Later that morning I checked out of the hostel and into the dorms at Trinity College. I found some of my classmates who had just gotten off their planes, so we went wandering out to find something to do and a place to eat lunch. When it came time to meet up with the rest of our classmates under the Trinity Bell, we ventured out into the city again. However, this times we were being led by our professors as they showed us their favorite parts of the city. We walked through parks, through Grafton Street, all around Trinity College and by a lot of shops and eateries.

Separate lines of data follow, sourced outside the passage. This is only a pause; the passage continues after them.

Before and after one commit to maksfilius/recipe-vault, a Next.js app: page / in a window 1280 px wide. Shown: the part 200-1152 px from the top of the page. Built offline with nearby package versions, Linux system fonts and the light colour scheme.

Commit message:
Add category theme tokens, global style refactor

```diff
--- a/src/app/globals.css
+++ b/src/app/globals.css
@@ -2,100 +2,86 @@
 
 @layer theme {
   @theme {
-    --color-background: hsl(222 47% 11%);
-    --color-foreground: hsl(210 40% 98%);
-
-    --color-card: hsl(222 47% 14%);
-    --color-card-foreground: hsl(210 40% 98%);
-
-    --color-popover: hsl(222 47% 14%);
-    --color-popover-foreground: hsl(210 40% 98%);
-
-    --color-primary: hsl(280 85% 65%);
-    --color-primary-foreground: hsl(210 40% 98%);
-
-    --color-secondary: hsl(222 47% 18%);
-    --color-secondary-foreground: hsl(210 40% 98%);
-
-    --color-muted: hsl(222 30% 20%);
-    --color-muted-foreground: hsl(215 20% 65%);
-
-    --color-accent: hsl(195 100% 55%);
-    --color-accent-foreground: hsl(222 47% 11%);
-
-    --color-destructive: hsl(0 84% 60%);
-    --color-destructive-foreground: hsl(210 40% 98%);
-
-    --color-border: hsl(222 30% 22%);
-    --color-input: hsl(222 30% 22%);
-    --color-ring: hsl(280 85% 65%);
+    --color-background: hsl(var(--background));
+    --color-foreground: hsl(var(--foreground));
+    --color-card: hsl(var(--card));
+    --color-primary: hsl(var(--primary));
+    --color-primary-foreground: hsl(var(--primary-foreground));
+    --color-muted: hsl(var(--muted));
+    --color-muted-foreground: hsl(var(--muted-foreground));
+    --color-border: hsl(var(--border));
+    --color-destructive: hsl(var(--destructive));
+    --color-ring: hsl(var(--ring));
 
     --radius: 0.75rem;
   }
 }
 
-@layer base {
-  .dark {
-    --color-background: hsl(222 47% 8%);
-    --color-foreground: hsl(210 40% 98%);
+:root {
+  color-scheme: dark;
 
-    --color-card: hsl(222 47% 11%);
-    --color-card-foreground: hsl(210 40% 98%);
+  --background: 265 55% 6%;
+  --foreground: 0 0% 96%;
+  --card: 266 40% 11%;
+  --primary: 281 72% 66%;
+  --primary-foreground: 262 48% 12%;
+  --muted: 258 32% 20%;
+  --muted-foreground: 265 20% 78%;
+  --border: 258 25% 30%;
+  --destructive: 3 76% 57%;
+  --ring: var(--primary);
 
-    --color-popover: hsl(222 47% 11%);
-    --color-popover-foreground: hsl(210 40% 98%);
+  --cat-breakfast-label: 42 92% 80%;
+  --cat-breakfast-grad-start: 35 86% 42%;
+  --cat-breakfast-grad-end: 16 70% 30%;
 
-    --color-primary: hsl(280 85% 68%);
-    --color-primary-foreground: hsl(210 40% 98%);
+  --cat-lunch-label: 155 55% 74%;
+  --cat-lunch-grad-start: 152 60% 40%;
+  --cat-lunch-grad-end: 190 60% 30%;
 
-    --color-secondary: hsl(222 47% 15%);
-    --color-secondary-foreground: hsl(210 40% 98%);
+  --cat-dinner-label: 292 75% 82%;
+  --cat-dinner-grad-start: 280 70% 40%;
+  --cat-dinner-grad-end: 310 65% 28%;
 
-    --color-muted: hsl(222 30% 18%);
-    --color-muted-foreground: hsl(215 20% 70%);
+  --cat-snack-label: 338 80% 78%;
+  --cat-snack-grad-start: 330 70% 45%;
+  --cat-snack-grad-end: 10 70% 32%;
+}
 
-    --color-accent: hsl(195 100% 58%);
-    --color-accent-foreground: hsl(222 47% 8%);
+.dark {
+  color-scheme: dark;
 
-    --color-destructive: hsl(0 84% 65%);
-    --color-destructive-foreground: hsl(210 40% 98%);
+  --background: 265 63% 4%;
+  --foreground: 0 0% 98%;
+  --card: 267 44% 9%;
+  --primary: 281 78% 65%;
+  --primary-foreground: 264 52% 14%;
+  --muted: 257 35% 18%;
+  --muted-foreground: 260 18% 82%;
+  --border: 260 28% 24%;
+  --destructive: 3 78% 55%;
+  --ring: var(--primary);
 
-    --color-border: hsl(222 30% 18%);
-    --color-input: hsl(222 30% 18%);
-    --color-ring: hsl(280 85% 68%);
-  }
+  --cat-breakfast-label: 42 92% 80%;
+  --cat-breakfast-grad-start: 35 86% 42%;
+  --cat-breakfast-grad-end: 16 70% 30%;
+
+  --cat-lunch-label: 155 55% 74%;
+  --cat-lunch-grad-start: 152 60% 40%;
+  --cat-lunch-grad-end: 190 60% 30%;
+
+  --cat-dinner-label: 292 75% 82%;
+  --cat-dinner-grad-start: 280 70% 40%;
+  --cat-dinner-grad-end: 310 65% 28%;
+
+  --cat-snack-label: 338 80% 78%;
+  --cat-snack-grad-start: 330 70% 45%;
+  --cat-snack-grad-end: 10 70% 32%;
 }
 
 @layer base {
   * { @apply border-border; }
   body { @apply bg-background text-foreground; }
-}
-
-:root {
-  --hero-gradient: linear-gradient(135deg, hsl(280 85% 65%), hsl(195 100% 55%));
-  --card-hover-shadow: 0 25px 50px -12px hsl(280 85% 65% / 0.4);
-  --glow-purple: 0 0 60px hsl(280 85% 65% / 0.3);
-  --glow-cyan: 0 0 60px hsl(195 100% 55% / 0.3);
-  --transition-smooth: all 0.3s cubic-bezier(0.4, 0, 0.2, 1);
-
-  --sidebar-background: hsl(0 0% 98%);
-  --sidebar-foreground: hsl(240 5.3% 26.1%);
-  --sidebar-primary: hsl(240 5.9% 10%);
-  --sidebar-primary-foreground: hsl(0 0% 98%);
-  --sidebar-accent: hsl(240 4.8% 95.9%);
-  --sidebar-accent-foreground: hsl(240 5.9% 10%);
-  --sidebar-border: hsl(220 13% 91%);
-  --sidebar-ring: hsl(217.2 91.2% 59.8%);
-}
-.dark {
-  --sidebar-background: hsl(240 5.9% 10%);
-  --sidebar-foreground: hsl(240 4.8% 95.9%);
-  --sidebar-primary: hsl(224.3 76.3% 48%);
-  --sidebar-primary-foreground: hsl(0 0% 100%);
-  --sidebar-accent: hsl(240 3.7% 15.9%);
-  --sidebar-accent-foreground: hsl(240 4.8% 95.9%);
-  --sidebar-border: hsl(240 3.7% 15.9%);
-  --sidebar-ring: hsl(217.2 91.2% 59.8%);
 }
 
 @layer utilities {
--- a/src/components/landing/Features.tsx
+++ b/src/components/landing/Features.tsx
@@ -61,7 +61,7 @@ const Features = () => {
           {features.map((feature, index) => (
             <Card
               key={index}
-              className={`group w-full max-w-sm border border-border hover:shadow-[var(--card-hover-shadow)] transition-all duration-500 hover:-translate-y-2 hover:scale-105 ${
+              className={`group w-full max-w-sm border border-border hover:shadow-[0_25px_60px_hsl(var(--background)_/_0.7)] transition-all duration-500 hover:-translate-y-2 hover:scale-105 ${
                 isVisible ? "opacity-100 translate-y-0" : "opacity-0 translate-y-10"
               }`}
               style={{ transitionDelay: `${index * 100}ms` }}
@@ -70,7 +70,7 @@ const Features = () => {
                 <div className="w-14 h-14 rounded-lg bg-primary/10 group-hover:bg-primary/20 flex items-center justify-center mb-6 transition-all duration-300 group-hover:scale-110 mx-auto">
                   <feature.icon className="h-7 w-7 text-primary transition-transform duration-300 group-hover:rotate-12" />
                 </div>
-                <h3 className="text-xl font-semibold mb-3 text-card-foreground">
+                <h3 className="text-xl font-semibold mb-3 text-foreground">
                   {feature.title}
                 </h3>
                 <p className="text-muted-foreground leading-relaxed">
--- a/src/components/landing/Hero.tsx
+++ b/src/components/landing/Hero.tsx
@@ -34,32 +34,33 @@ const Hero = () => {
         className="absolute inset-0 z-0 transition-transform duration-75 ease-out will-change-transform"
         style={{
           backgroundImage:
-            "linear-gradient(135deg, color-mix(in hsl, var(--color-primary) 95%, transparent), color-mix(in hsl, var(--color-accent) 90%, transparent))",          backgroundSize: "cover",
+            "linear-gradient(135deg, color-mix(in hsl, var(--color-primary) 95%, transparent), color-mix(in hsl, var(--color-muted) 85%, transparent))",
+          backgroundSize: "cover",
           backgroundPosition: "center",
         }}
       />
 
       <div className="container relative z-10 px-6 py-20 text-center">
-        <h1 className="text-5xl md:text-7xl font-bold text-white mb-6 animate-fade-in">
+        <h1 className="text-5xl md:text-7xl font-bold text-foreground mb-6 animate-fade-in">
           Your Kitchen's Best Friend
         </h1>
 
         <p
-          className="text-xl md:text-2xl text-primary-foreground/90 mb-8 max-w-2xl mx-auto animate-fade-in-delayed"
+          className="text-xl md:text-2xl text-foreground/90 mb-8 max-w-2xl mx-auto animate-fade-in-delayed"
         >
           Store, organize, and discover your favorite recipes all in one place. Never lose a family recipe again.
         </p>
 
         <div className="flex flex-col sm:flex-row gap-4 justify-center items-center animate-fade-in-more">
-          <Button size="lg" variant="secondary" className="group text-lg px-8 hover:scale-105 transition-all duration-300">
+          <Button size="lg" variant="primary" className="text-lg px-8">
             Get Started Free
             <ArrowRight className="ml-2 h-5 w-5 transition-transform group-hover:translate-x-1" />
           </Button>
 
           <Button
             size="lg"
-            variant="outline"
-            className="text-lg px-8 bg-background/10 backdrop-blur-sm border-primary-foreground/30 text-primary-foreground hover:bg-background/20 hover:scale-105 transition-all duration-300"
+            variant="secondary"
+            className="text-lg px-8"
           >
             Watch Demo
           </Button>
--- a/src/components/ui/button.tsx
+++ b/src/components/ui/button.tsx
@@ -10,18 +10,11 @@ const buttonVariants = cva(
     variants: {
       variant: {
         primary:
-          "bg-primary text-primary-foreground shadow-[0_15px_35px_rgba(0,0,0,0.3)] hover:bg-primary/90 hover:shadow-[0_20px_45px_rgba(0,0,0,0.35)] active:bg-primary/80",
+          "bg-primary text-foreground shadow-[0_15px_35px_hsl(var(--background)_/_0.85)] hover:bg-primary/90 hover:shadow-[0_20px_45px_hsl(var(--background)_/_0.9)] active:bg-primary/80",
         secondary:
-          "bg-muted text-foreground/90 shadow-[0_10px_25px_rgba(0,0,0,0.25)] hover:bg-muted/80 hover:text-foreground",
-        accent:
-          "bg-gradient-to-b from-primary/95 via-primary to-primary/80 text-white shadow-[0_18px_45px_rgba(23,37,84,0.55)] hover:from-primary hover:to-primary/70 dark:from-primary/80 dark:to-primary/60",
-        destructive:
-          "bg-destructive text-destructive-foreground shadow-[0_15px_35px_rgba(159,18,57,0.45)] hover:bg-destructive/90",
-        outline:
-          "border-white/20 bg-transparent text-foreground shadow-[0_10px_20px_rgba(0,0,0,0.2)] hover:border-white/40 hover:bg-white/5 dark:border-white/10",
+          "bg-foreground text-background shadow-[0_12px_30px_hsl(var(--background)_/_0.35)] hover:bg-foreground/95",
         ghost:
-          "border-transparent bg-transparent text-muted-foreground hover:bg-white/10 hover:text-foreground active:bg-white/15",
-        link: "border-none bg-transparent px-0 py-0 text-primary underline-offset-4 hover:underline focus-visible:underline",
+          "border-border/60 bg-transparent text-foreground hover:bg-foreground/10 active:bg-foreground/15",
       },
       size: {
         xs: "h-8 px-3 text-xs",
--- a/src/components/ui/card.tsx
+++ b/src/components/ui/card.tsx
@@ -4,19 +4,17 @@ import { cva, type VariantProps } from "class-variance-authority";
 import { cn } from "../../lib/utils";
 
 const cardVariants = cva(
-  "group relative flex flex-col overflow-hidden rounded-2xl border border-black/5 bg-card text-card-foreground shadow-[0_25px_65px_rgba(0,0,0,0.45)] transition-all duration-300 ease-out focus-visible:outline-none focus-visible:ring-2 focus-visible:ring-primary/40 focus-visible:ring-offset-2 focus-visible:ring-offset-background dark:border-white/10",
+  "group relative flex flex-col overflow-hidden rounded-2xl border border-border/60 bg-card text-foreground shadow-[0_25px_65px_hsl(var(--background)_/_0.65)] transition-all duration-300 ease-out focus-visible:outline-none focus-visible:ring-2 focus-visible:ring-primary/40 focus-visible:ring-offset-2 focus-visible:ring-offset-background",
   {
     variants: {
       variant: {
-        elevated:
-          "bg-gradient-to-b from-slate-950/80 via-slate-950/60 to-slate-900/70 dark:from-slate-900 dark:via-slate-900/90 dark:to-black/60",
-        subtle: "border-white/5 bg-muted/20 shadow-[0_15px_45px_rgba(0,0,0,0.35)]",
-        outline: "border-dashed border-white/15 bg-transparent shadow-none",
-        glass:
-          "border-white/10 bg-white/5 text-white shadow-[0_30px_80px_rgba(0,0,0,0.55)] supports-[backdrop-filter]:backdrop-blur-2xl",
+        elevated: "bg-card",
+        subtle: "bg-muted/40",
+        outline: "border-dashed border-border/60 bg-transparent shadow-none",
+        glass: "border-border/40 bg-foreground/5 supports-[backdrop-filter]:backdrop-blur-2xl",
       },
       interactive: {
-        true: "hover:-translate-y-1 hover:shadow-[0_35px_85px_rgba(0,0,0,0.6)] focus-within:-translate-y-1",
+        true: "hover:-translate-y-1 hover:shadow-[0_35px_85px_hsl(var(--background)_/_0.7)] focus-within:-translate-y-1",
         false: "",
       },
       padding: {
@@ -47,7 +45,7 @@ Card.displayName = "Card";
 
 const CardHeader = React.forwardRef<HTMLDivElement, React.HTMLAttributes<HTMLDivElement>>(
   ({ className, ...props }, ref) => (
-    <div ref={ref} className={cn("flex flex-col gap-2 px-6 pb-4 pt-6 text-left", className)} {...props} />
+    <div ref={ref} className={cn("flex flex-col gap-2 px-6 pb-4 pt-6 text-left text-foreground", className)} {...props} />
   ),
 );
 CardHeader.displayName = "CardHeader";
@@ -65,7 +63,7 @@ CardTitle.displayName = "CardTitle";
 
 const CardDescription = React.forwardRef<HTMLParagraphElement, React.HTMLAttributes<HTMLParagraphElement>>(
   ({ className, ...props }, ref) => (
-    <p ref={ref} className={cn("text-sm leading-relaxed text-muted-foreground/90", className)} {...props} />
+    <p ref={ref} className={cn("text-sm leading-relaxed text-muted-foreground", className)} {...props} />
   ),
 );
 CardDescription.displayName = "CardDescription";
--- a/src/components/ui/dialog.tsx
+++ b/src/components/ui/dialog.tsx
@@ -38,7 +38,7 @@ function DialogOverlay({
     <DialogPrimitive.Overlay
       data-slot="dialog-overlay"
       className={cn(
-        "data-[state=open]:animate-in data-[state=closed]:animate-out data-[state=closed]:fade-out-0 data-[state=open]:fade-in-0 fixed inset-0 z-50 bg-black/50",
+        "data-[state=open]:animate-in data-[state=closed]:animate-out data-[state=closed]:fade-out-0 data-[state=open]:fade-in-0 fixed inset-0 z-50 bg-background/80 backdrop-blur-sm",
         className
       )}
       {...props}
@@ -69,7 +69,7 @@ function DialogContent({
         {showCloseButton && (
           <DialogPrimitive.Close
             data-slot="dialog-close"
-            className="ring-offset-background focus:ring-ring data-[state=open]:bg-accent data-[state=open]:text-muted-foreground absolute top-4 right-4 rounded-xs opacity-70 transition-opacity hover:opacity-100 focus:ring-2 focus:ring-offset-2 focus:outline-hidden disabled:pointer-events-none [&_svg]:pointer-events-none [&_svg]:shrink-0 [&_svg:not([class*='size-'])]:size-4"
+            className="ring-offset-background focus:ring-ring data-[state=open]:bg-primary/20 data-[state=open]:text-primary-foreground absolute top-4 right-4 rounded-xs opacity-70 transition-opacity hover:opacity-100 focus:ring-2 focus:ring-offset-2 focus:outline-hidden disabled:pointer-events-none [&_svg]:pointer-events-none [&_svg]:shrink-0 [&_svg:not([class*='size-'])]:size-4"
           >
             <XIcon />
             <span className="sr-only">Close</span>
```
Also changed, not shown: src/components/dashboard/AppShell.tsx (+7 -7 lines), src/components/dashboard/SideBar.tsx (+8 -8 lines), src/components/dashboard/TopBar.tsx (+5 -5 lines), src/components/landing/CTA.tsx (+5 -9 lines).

After the tour some of us went to eat at this restaurant named Nando’s. Where we spent a good portion of the evening laughing and getting to know one another. Later that evening we went to the student-run pub on campus just to hang out some more before calling it a night seeing as how classes were today. This morning we all met up to have class in our professor’s apartment on campus. It was a little unusual, but the vibe of a classroom was still there.

We headed over the National Library of Ireland and explored the Yeat’s exhibition. There were plenty of fun facts and nifty artifacts donated by his son and friends. I learned that Yeat’s was really into the supernatural and was really old when he got married. Basically it was a museum for literary nerds, and I was completely thrilled to learn that I may not have the worst handwriting ever.

Afterwards we went to this exhibit with some really fascinating pieces. I wanted to touch everything! I restrained myself because the prices on some of them were expensive. I fell in love with these giant shears and a tiny airplane. I wanted to take them home with me, but I don’t think I have enough room in my carry-on for them.


Well, until next time!